§ **REQUIRED WORK**: Could you repeat the records below exactly, leaving out any pictures?

§ **DATASET**:
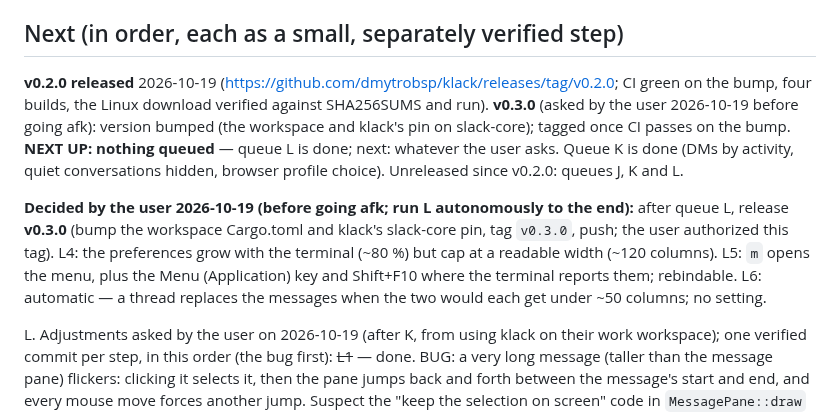
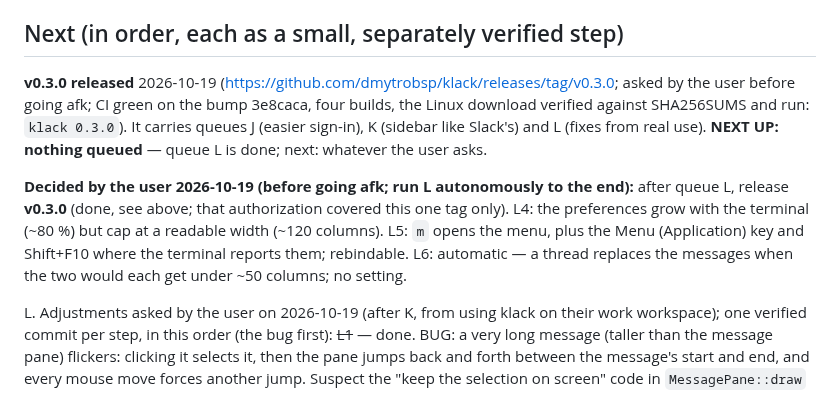
Before and after one commit to dmytrobsp/klack, a Markdown page: PROGRESS.md, the part around the change. GitHub-like rendering.

Commit message:
docs: v0.3.0 released; queue L done
Co-Authored-By: Claude Opus 5.5 <noreply@anthropic.com>

```diff
--- a/PROGRESS.md
+++ b/PROGRESS.md
@@ -205,9 +205,9 @@ Tests: `cargo test` → slack-core 10, huddle 33, klack 198 (+1 ignored: the `bu
 
 ## Next (in order, each as a small, separately verified step)
 
-**v0.2.0 released** 2026-10-19 (https://github.com/dmytrobsp/klack/releases/tag/v0.2.0; CI green on the bump, four builds, the Linux download verified against SHA256SUMS and run). **v0.3.0** (asked by the user 2026-10-19 before going afk): version bumped (the workspace and klack's pin on slack-core); tagged once CI passes on the bump. **NEXT UP: nothing queued** — queue L is done; next: whatever the user asks. Queue K is done (DMs by activity, quiet conversations hidden, browser profile choice). Unreleased since v0.2.0: queues J, K and L.
+**v0.3.0 released** 2026-10-19 (https://github.com/dmytrobsp/klack/releases/tag/v0.3.0; asked by the user before going afk; CI green on the bump 3e8caca, four builds, the Linux download verified against SHA256SUMS and run: `klack 0.3.0`). It carries queues J (easier sign-in), K (sidebar like Slack's) and L (fixes from real use). **NEXT UP: nothing queued** — queue L is done; next: whatever the user asks.
 
-**Decided by the user 2026-10-19 (before going afk; run L autonomously to the end):** after queue L, release **v0.3.0** (bump the workspace Cargo.toml and klack's slack-core pin, tag `v0.3.0`, push; the user authorized this tag). L4: the preferences grow with the terminal (~80 %) but cap at a readable width (~120 columns). L5: `m` opens the menu, plus the Menu (Application) key and Shift+F10 where the terminal reports them; rebindable. L6: automatic — a thread replaces the messages when the two would each get under ~50 columns; no setting.
+**Decided by the user 2026-10-19 (before going afk; run L autonomously to the end):** after queue L, release **v0.3.0** (done, see above; that authorization covered this one tag only). L4: the preferences grow with the terminal (~80 %) but cap at a readable width (~120 columns). L5: `m` opens the menu, plus the Menu (Application) key and Shift+F10 where the terminal reports them; rebindable. L6: automatic — a thread replaces the messages when the two would each get under ~50 columns; no setting.
 
 L. Adjustments asked by the user on 2026-10-19 (after K, from using klack on their work workspace); one verified
    commit per step, in this order (the bug first):
```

§ **WRITTEN ANSWER**:
Before and after one commit to dmytrobsp/klack, a Markdown page: PROGRESS.md, the part around the change. GitHub-like rendering.

Commit message:
docs: v0.3.0 released; queue L done
Co-Authored-By: Claude Opus 5.5 <noreply@anthropic.com>

```diff
--- a/PROGRESS.md
+++ b/PROGRESS.md
@@ -205,9 +205,9 @@ Tests: `cargo test` → slack-core 10, huddle 33, klack 198 (+1 ignored: the `bu
 
 ## Next (in order, each as a small, separately verified step)
 
-**v0.2.0 released** 2026-10-19 (https://github.com/dmytrobsp/klack/releases/tag/v0.2.0; CI green on the bump, four builds, the Linux download verified against SHA256SUMS and run). **v0.3.0** (asked by the user 2026-10-19 before going afk): version bumped (the workspace and klack's pin on slack-core); tagged once CI passes on the bump. **NEXT UP: nothing queued** — queue L is done; next: whatever the user asks. Queue K is done (DMs by activity, quiet conversations hidden, browser profile choice). Unreleased since v0.2.0: queues J, K and L.
+**v0.3.0 released** 2026-10-19 (https://github.com/dmytrobsp/klack/releases/tag/v0.3.0; asked by the user before going afk; CI green on the bump 3e8caca, four builds, the Linux download verified against SHA256SUMS and run: `klack 0.3.0`). It carries queues J (easier sign-in), K (sidebar like Slack's) and L (fixes from real use). **NEXT UP: nothing queued** — queue L is done; next: whatever the user asks.
 
-**Decided by the user 2026-10-19 (before going afk; run L autonomously to the end):** after queue L, release **v0.3.0** (bump the workspace Cargo.toml and klack's slack-core pin, tag `v0.3.0`, push; the user authorized this tag). L4: the preferences grow with the terminal (~80 %) but cap at a readable width (~120 columns). L5: `m` opens the menu, plus the Menu (Application) key and Shift+F10 where the terminal reports them; rebindable. L6: automatic — a thread replaces the messages when the two would each get under ~50 columns; no setting.
+**Decided by the user 2026-10-19 (before going afk; run L autonomously to the end):** after queue L, release **v0.3.0** (done, see above; that authorization covered this one tag only). L4: the preferences grow with the terminal (~80 %) but cap at a readable width (~120 columns). L5: `m` opens the menu, plus the Menu (Application) key and Shift+F10 where the terminal reports them; rebindable. L6: automatic — a thread replaces the messages when the two would each get under ~50 columns; no setting.
 
 L. Adjustments asked by the user on 2026-10-19 (after K, from using klack on their work workspace); one verified
    commit per step, in this order (the bug first):
```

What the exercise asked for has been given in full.